- _What you have to do_
Which lines of the data hold the word "Google"? Copy all of them.

(Data)

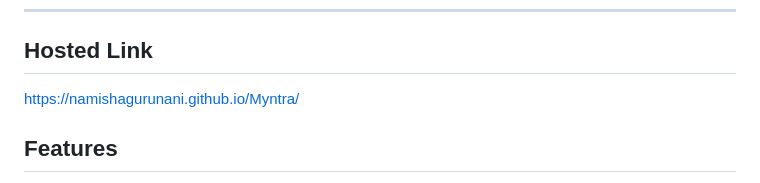
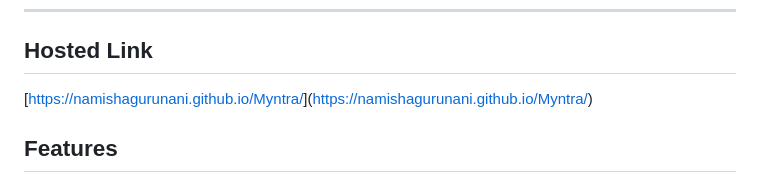
Before and after one commit to namishagurunani/Myntra, a Markdown page: README.md, the part around the change. Drawn GitHub-style.

```diff
--- a/README.md
+++ b/README.md
@@ -8,7 +8,7 @@ A clone of the popular online fashion shopping platform, Myntra, created using H
 
 ## Hosted Link
 
-[https://namishagurunani.github.io/Myntra/](https://namishagurunani.github.io/Myntra/)
+[[https://namishagurunani.github.io/Myntra/](https://namishagurunani.github.io/Myntra/)](https://namishagurunani.github.io/Myntra/)
 
 ## Features
 
```
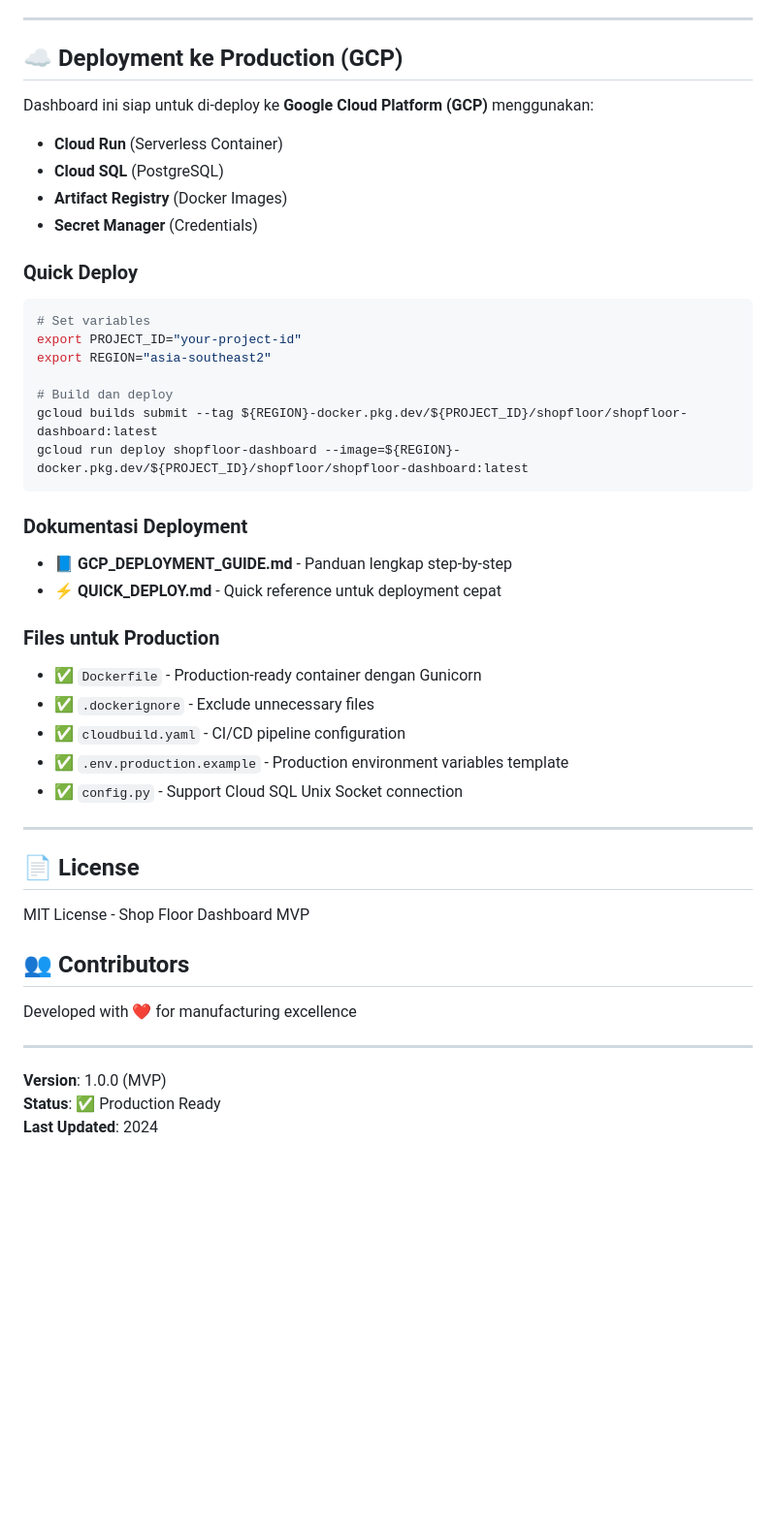
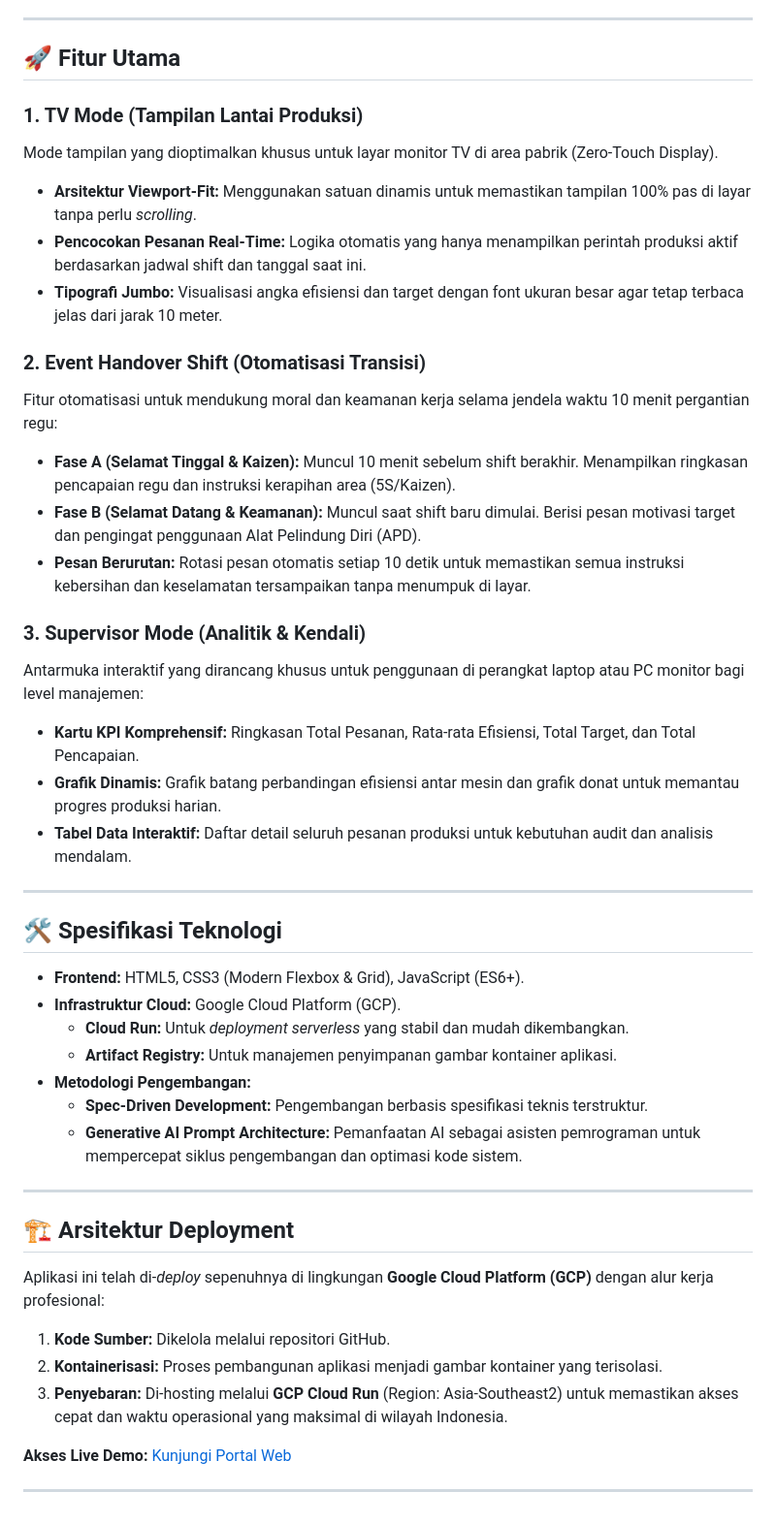
Before and after one commit to ucsaefudin-cell/ShopFloorDashboard, a Markdown page: README.md, the part around one of its changes. Shown at 97% size. GitHub-like rendering; blank space fills up the shorter version.

Commit message:
Revise README for project overview and deployment info
Updated project description and features for clarity and added deployment details.

````diff
--- a/README.md
+++ b/README.md
@@ -228,51 +10,47 @@ bash test_api.sh
 
 ---
 
-## ☁️ Deployment ke Production (GCP)
+## 🚀 Fitur Utama
 
-Dashboard ini siap untuk di-deploy ke **Google Cloud Platform (GCP)** menggunakan:
-- **Cloud Run** (Serverless Container)
-- **Cloud SQL** (PostgreSQL)
-- **Artifact Registry** (Docker Images)
-- **Secret Manager** (Credentials)
+### 1. TV Mode (Tampilan Lantai Produksi)
+Mode tampilan yang dioptimalkan khusus untuk layar monitor TV di area pabrik (Zero-Touch Display).
+- **Arsitektur Viewport-Fit:** Menggunakan satuan dinamis untuk memastikan tampilan 100% pas di layar tanpa perlu *scrolling*.
+- **Pencocokan Pesanan Real-Time:** Logika otomatis yang hanya menampilkan perintah produksi aktif berdasarkan jadwal shift dan tanggal saat ini.
+- **Tipografi Jumbo:** Visualisasi angka efisiensi dan target dengan font ukuran besar agar tetap terbaca jelas dari jarak 10 meter.
 
-### Quick Deploy
+### 2. Event Handover Shift (Otomatisasi Transisi)
+Fitur otomatisasi untuk mendukung moral dan keamanan kerja selama jendela waktu 10 menit pergantian regu:
+- **Fase A (Selamat Tinggal & Kaizen):** Muncul 10 menit sebelum shift berakhir. Menampilkan ringkasan pencapaian regu dan instruksi kerapihan area (5S/Kaizen).
+- **Fase B (Selamat Datang & Keamanan):** Muncul saat shift baru dimulai. Berisi pesan motivasi target dan pengingat penggunaan Alat Pelindung Diri (APD).
+- **Pesan Berurutan:** Rotasi pesan otomatis setiap 10 detik untuk memastikan semua instruksi kebersihan dan keselamatan tersampaikan tanpa menumpuk di layar.
 
-```bash
-# Set variables
-export PROJECT_ID="your-project-id"
-export REGION="asia-southeast2"
-
-# Build dan deploy
-gcloud builds submit --tag ${REGION}-docker.pkg.dev/${PROJECT_ID}/shopfloor/shopfloor-dashboard:latest
-gcloud run deploy shopfloor-dashboard --image=${REGION}-docker.pkg.dev/${PROJECT_ID}/shopfloor/shopfloor-dashboard:latest
-```
-
-### Dokumentasi Deployment
-
-- **📘 GCP_DEPLOYMENT_GUIDE.md** - Panduan lengkap step-by-step
-- **⚡ QUICK_DEPLOY.md** - Quick reference untuk deployment cepat
-
-### Files untuk Production
-
-- ✅ `Dockerfile` - Production-ready container dengan Gunicorn
-- ✅ `.dockerignore` - Exclude unnecessary files
-- ✅ `cloudbuild.yaml` - CI/CD pipeline configuration
-- ✅ `.env.production.example` - Production environment variables template
-- ✅ `config.py` - Support Cloud SQL Unix Socket connection
+### 3. Supervisor Mode (Analitik & Kendali)
+Antarmuka interaktif yang dirancang khusus untuk penggunaan di perangkat laptop atau PC monitor bagi level manajemen:
+- **Kartu KPI Komprehensif:** Ringkasan Total Pesanan, Rata-rata Efisiensi, Total Target, dan Total Pencapaian.
+- **Grafik Dinamis:** Grafik batang perbandingan efisiensi antar mesin dan grafik donat untuk memantau progres produksi harian.
+- **Tabel Data Interaktif:** Daftar detail seluruh pesanan produksi untuk kebutuhan audit dan analisis mendalam.
 
 ---
 
-## 📄 License
+## 🛠️ Spesifikasi Teknologi
 
-MIT License - Shop Floor Dashboard MVP
-
-## 👥 Contributors
-
-Developed with ❤️ for manufacturing excellence
+- **Frontend:** HTML5, CSS3 (Modern Flexbox & Grid), JavaScript (ES6+).
+- **Infrastruktur Cloud:** Google Cloud Platform (GCP).
+  - **Cloud Run:** Untuk *deployment serverless* yang stabil dan mudah dikembangkan.
+  - **Artifact Registry:** Untuk manajemen penyimpanan gambar kontainer aplikasi.
+- **Metodologi Pengembangan:**
+  - **Spec-Driven Development:** Pengembangan berbasis spesifikasi teknis terstruktur.
+  - **Generative AI Prompt Architecture:** Pemanfaatan AI sebagai asisten pemrograman untuk mempercepat siklus pengembangan dan optimasi kode sistem.
 
 ---
 
-**Version**: 1.0.0 (MVP)
-**Status**: ✅ Production Ready
-**Last Updated**: 2024
+## 🏗️ Arsitektur Deployment
+
+Aplikasi ini telah di-*deploy* sepenuhnya di lingkungan **Google Cloud Platform (GCP)** dengan alur kerja profesional:
+1. **Kode Sumber:** Dikelola melalui repositori GitHub.
+2. **Kontainerisasi:** Proses pembangunan aplikasi menjadi gambar kontainer yang terisolasi.
+3. **Penyebaran:** Di-hosting melalui **GCP Cloud Run** (Region: Asia-Southeast2) untuk memastikan akses cepat dan waktu operasional yang maksimal di wilayah Indonesia.
+
+**Akses Live Demo:** [Kunjungi Portal Web](https://shopfloor-dashboard-105455385518.asia-southeast2.run.app/index.html)
+
+---
````
Also changed, not shown: other parts of README.md (+6 -224 lines).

(End Data)

- _Solution for this task_
-Dashboard ini siap untuk di-deploy ke **Google Cloud Platform (GCP)** menggunakan:
+- **Infrastruktur Cloud:** Google Cloud Platform (GCP).
+Aplikasi ini telah di-*deploy* sepenuhnya di lingkungan **Google Cloud Platform (GCP)** dengan alur kerja profesional:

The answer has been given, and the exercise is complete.